Inconvenient truth #1
By Matt Press
You don’t need any experience or qualifications to become a copywriter.
There’s a popular misconception that you need lots of writing experience, bucketloads of writing qualifications and an abundance of natural writing skill if you want to become a copywriter and earn decent money.
But this isn’t true.
I think this notion stems from a lack of understanding about what copywriting actually is. Copywriting is just good thinking.
Copywriting isn’t like other forms of writing where having experience, qualifications, creativity and a flair for writing is more useful.
It’s completely different from writing a novel, devising a screenplay or penning some poetry. It’s a world away from journalism and nor should it be confused with content marketing.
Yup, copywriting is truly unique. It’s a form of writing that specifically exists to persuade people to take an action of some sort [one that’s usually related with sales].

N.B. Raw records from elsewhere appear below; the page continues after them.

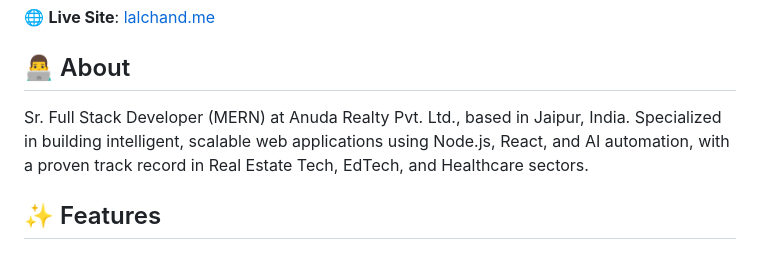
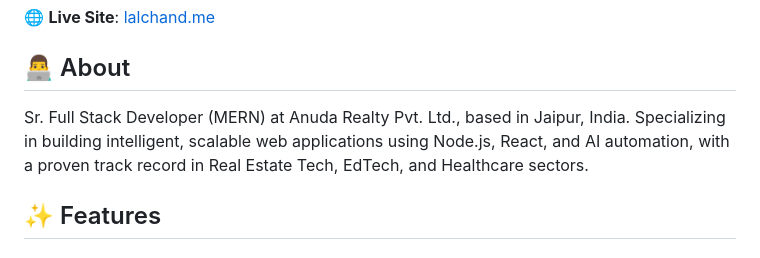
Before and after one commit to lalchand-at-anuda/lalchand-at-anuda.github.io, a Markdown page: README.md, the part around the change. Rendered like a GitHub page.

Commit message:
Fix verb tense consistency in About section
Co-authored-by: lalchand-at-anuda <216268525+lalchand-at-anuda@users.noreply.github.com>

```diff
--- a/README.md
+++ b/README.md
@@ -10,7 +10,7 @@
 
 ## 👨‍💻 About
 
-Sr. Full Stack Developer (MERN) at Anuda Realty Pvt. Ltd., based in Jaipur, India. Specialized in building intelligent, scalable web applications using Node.js, React, and AI automation, with a proven track record in Real Estate Tech, EdTech, and Healthcare sectors.
+Sr. Full Stack Developer (MERN) at Anuda Realty Pvt. Ltd., based in Jaipur, India. Specializing in building intelligent, scalable web applications using Node.js, React, and AI automation, with a proven track record in Real Estate Tech, EdTech, and Healthcare sectors.
 
 ## ✨ Features
 
```
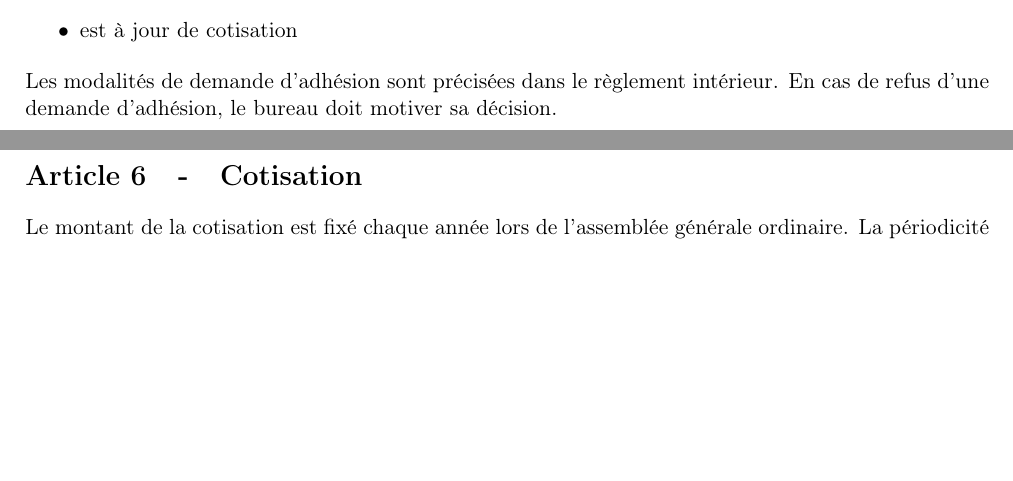
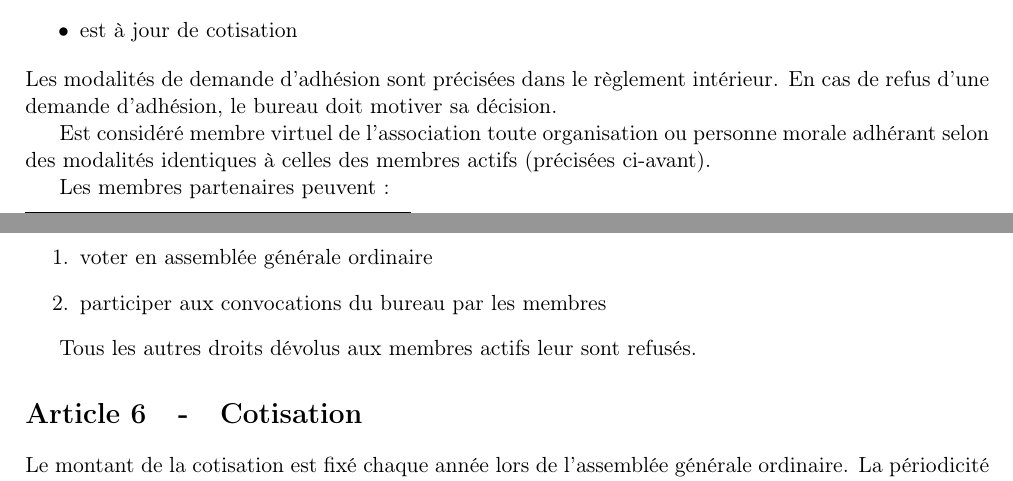
Before and after one commit to haum/legal, a LaTeX document (statuts/statuts.tex): two parts of pages 1 and 2 of 3, joined at a grey line, cut so that both start at the same text, the shorter picture padded with empty space. Compiled offline with pdfLaTeX.

Commit message:
Modifications Post-AG : membres partenaires et réunion du bureau

```diff
--- a/statuts/statuts.tex
+++ b/statuts/statuts.tex
@@ -85,6 +85,17 @@ En cas de refus d'une demande d'adhésion, le bureau doit motiver sa décision.
 % ****************************************************************
 % idem pour ca !
 % les statuts étant plus difficiles à modifier que le RI, il vaut mieux que ce genre de "sécurités" soient dans les statuts plus que le règlement
+
+Est considéré membre virtuel de l'association toute organisation ou personne morale adhérant selon des modalités
+identiques à celles des membres actifs (précisées ci-avant).
+
+Les membres partenaires peuvent :
+\begin{enumerate}
+    \item voter en assemblée générale ordinaire
+    \item participer aux convocations du bureau par les membres
+\end{enumerate}
+
+Tous les autres droits dévolus aux membres actifs leur sont refusés.
 % }}}
 
 \section{Cotisation} % {{{
```
Also changed, not shown: ri/ri.tex (+4 -3 lines), ri/ri.pdf, statuts/statuts.pdf.
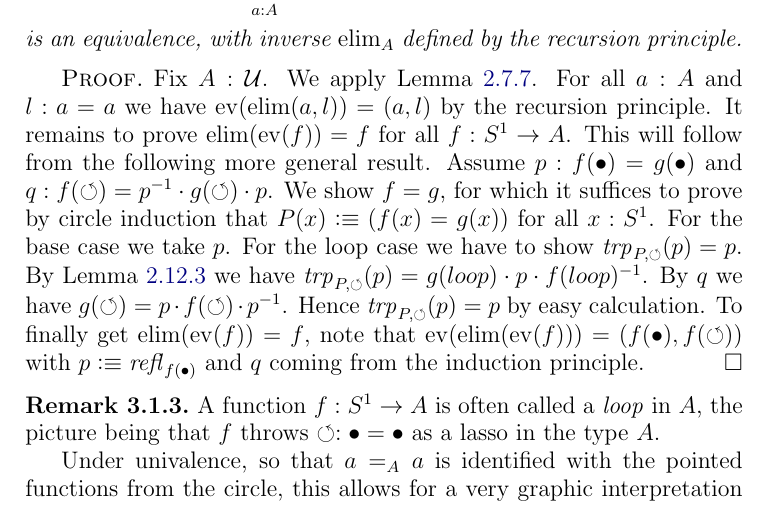
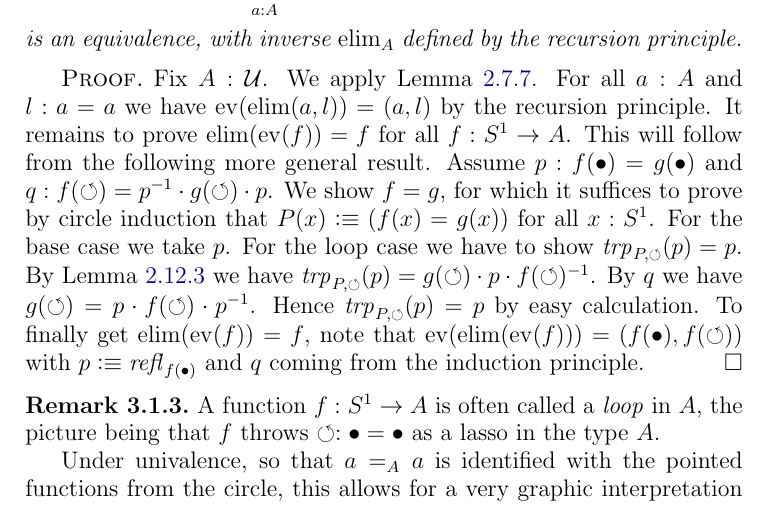
Before and after one commit to UniMath/SymmetryBook, a LaTeX thesis (book.tex, which reads circle.tex): part of page 42 of 143, cut so that both start at the same text. Compiled offline with pdfLaTeX.

Commit message:
safety commit

```diff
--- a/circle.tex
+++ b/circle.tex
@@ -91,7 +91,7 @@ that $P(x)\defeq(f(x)=g(x))$ for all $x:\Sc$.
 For the base case we take $p$.
 For the loop case we have to show $\trp{P,\Sloop}(p)=p$.
 By \cref{lem:trp-in-fx=Ygx} we have
-$\trp{P,\Sloop}(p)=g(loop)\cdot p \cdot f(loop)^{-1}$.
+$\trp{P,\Sloop}(p)=g(\Sloop)\cdot p \cdot f(\Sloop)^{-1}$.
 By $q$ we have $g(\Sloop) = p\cdot f(\Sloop) \cdot p^{-1}$.
 Hence $\trp{P,\Sloop}(p)=p$ by easy calculation.
 To finally get $\el(\ev(f))=f$,
```
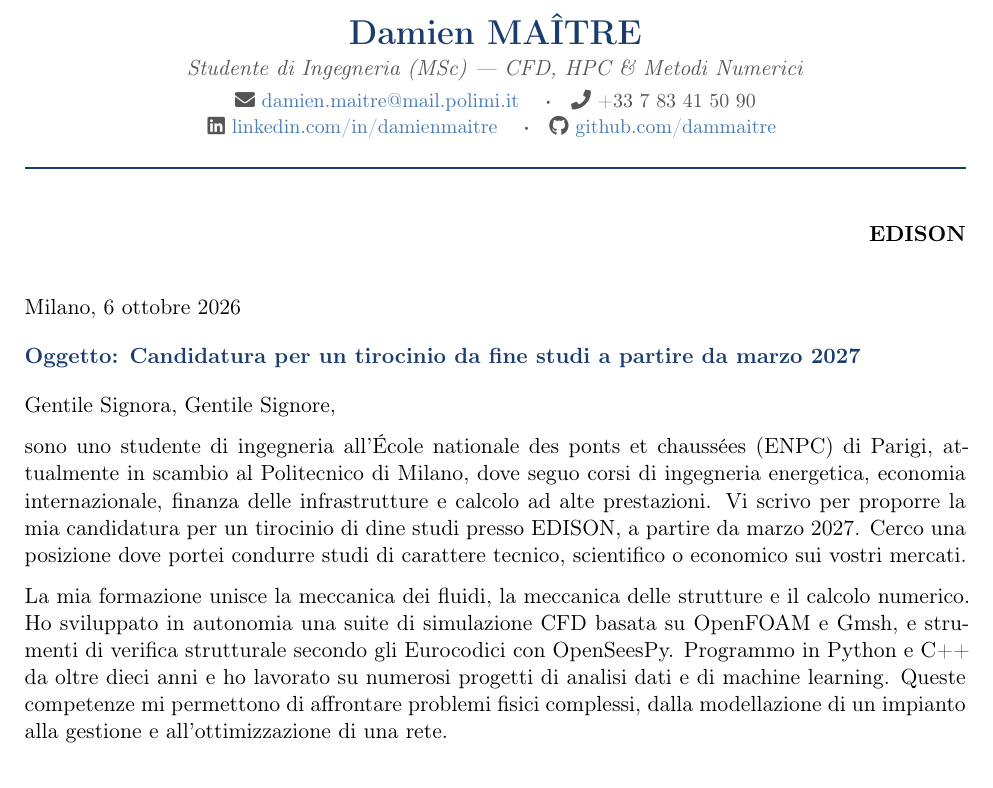
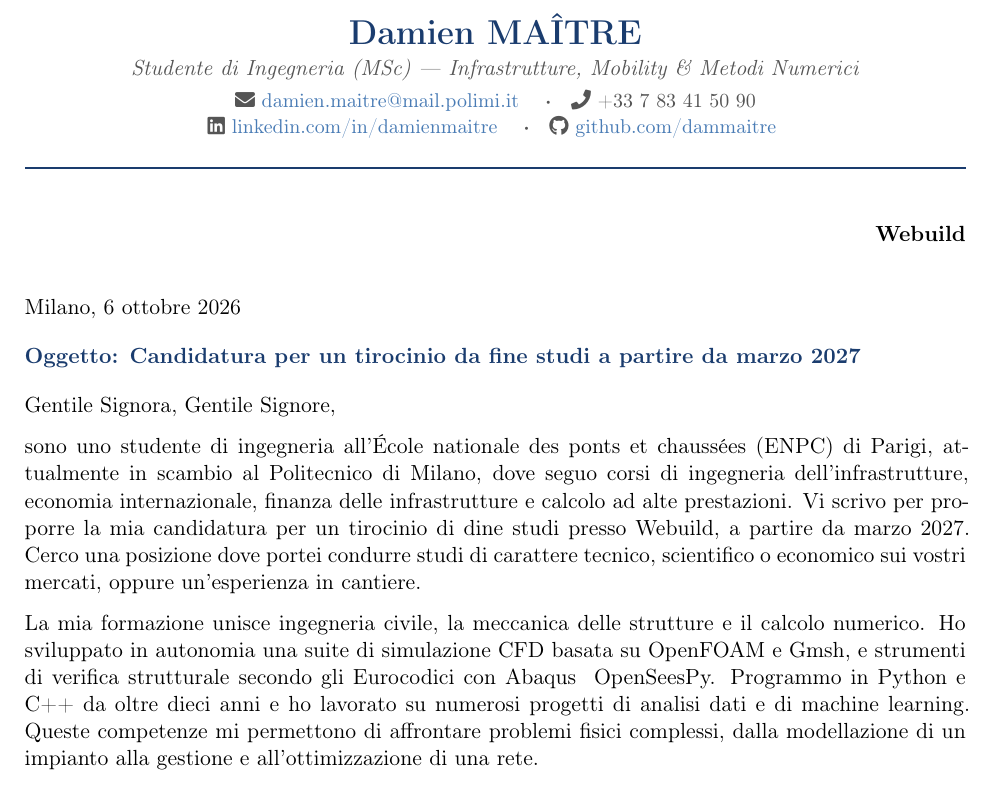
Before and after one commit to dammaitre/PORTFOLIO, a LaTeX CV (cv/cover_letter.tex): part of the page, cut so that both start at the same text. Compiled offline with pdfLaTeX.

Commit message:
cover letter cleanup

```diff
--- a/cv/cover_letter.tex
+++ b/cv/cover_letter.tex
@@ -27,7 +27,7 @@
 \pagestyle{empty}
 
 % ── Fill these in for each application ───────────────────────
-\newcommand{\azienda}{EDISON}
+\newcommand{\azienda}{Webuild}
 \newcommand{\posizione}{Data scientist forecasting}
 \newcommand{\ambito}{Trading / Portfolio management}
 
@@ -37,7 +37,7 @@
 % ── HEADER (same as CV) ──────────────────────────────────────
 \begin{center}
   {\LARGE\bfseries\color{accent} Damien MAÎTRE}\\[2pt]
-  {\normalsize\textit{\textcolor{muted}{Studente di Ingegneria (MSc) — CFD, HPC \& Metodi Numerici}}}\\[4pt]
+  {\normalsize\textit{\textcolor{muted}{Studente di Ingegneria (MSc) — Infrastrutture, Mobility \& Metodi Numerici}}}\\[4pt]
   \small
   \textcolor{muted}{
     \faEnvelope\ \href{mailto:damien.maitre@mail.polimi.it}{damien.maitre@mail.polimi.it}
@@ -68,9 +68,9 @@
 \vspace{4pt}
 Gentile Signora, Gentile Signore,
 
-sono uno studente di ingegneria all'École nationale des ponts et chaussées (ENPC) di Parigi, attualmente in scambio al Politecnico di Milano, dove seguo corsi di ingegneria energetica, economia internazionale, finanza delle infrastrutture e calcolo ad alte prestazioni. Vi scrivo per proporre la mia candidatura per un tirocinio di dine studi presso \azienda{}, a partire da marzo 2027. Cerco una posizione dove portei condurre studi di carattere tecnico, scientifico o economico sui vostri mercati.
+sono uno studente di ingegneria all'École nationale des ponts et chaussées (ENPC) di Parigi, attualmente in scambio al Politecnico di Milano, dove seguo corsi di ingegneria dell'infrastrutture, economia internazionale, finanza delle infrastrutture e calcolo ad alte prestazioni. Vi scrivo per proporre la mia candidatura per un tirocinio di dine studi presso \azienda{}, a partire da marzo 2027. Cerco una posizione dove portei condurre studi di carattere tecnico, scientifico o economico sui vostri mercati, oppure un'esperienza in cantiere.
 
-La mia formazione unisce la meccanica dei fluidi, la meccanica delle strutture e il calcolo numerico. Ho sviluppato in autonomia una suite di simulazione CFD basata su OpenFOAM e Gmsh, e strumenti di verifica strutturale secondo gli Eurocodici con OpenSeesPy. Programmo in Python e C++ da oltre dieci anni e ho lavorato su numerosi progetti di analisi dati e di machine learning. Queste competenze mi permettono di affrontare problemi fisici complessi, dalla modellazione di un impianto alla gestione e all'ottimizzazione di una rete.
+La mia formazione unisce ingegneria civile, la meccanica delle strutture e il calcolo numerico. Ho sviluppato in autonomia una suite di simulazione CFD basata su OpenFOAM e Gmsh, e strumenti di verifica strutturale secondo gli Eurocodici con Abaqus & OpenSeesPy. Programmo in Python e C++ da oltre dieci anni e ho lavorato su numerosi progetti di analisi dati e di machine learning. Queste competenze mi permettono di affrontare problemi fisici complessi, dalla modellazione di un impianto alla gestione e all'ottimizzazione di una rete.
 
 Ho inoltre maturato due esperienze professionali significative. Presso \textbf{Tractebel}, ho partecipato al progetto CDG Express, una linea ferroviaria da 2,5 miliardi di euro, occupandomi di verifiche strutturali, della revisione di relazioni di calcolo e della redazione di rapporti tecnici per il cliente. Presso \textbf{SNCF Voyageurs}, ho gestito un progetto digitale da 150.000~€ nella manutenzione del materiale rotabile, coordinando 15 artisti 3D in tutta la Francia e seguendo l'intero processo di gara e di acquisto. Ho così imparato a lavorare con rigore tecnico, ma anche a comunicare con interlocutori diversi e a rispettare budget e scadenze.
 
```
Also changed, not shown: cv/cover_letter.pdf, 4 other files.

As you can imagine, being able to influence people is a coveted skill. However, you don’t require writing experience and natural writing ability to do it.
You don't have to boast a portfolio busting with copywriting examples. And nor do you need a particularly strong grasp of grammar, an expansive vocabulary or super-human spelling.
Of course, it helps to have a basic understanding of how and when to use things like commas and apostrophes, but that's about it [plus, you've also got spellcheckers these days].
It actually doesn’t matter if you’ve never written a word before.
Because to become a good copywriter, you only have to know how to influence people.
And this is dead easy to do once you know how. Most folk don't realise that copywriting is mainly about using the target audience's own words and phrases, with a bit of applied psychology mixed in.
Once you have good research skills [there are some amazing tactics for this] and knowledge of what makes people tick, you're good to go. In a nutshell, thankfully, both these things are easy to master.
Copywriting is straightforward.
Just think about the last thing you bought online. Maybe a piece of really good copy that influenced you. I bet that there was nothing flashy about the words. In fact, the copy was probably so good that you didn't even notice what was going on.
No matter what the business, market or situation, as a copywriter you’ll always be talking to mums, dads, sisters, brothers, aunts, uncles, friends and colleagues.
Selling a sofa?
You’re talking to a real person.
Writing B2B copy?
You’re talking to real people.
Offering a free ebook?
You’re talking to real people.
You don’t need fancy words, phrases or formulas. Most of the copywriting ‘tricks’ you hear about are just tactics to help readers write with more clarity.
So, put any worries about your writing pedigree to one side, because copywriting is much more straightforward than you might think.
The best copywriters don’t try to be too clever. Instead, they put their audience first.
They’re tenacious researchers who do their homework and use language that their target audience will find familiar [so that they can establish a connection and create an emotional response].
They don't think about demographics because they're too limiting. Creating a fictional persona puts a ceiling on potential earnings.
No business should be writing for a married, middle-class and university-educated 34-year-old called Rob. That's because, in reality, a brand will have customers of different ages and backgrounds, with various levels of income and who live all over the world. So, instead, the best copywriters look at something called psychographics.
Psychographics are our internal characteristics. What do we crave? What frightens us? What frustrates us and makes us angry?
These are the things that matter.
Just think of the broad range of people who buy iPhones and iPads. Imagine how much money Apple would have missed out on if it had only advertised its products to some sort of fictional persona [like the so-called marketing gurus often recommend].
Instead, it became a $1.3 trillion company by creating aspirational marketing campaigns that were designed to call out and appeal to a particular type of person.
Someone who would love what it had to offer.
So, yeah, research is essential because it reveals an audience's psychographics and anyone can do some research on a market.
Businesses just want results. They couldn’t care less if you don’t have a single qualification to your name. Or whether you’ve been copywriting for 5 years or 5 minutes...
... and this was a lesson I learned the hard way in my first copywriting job. Wanna hear about it?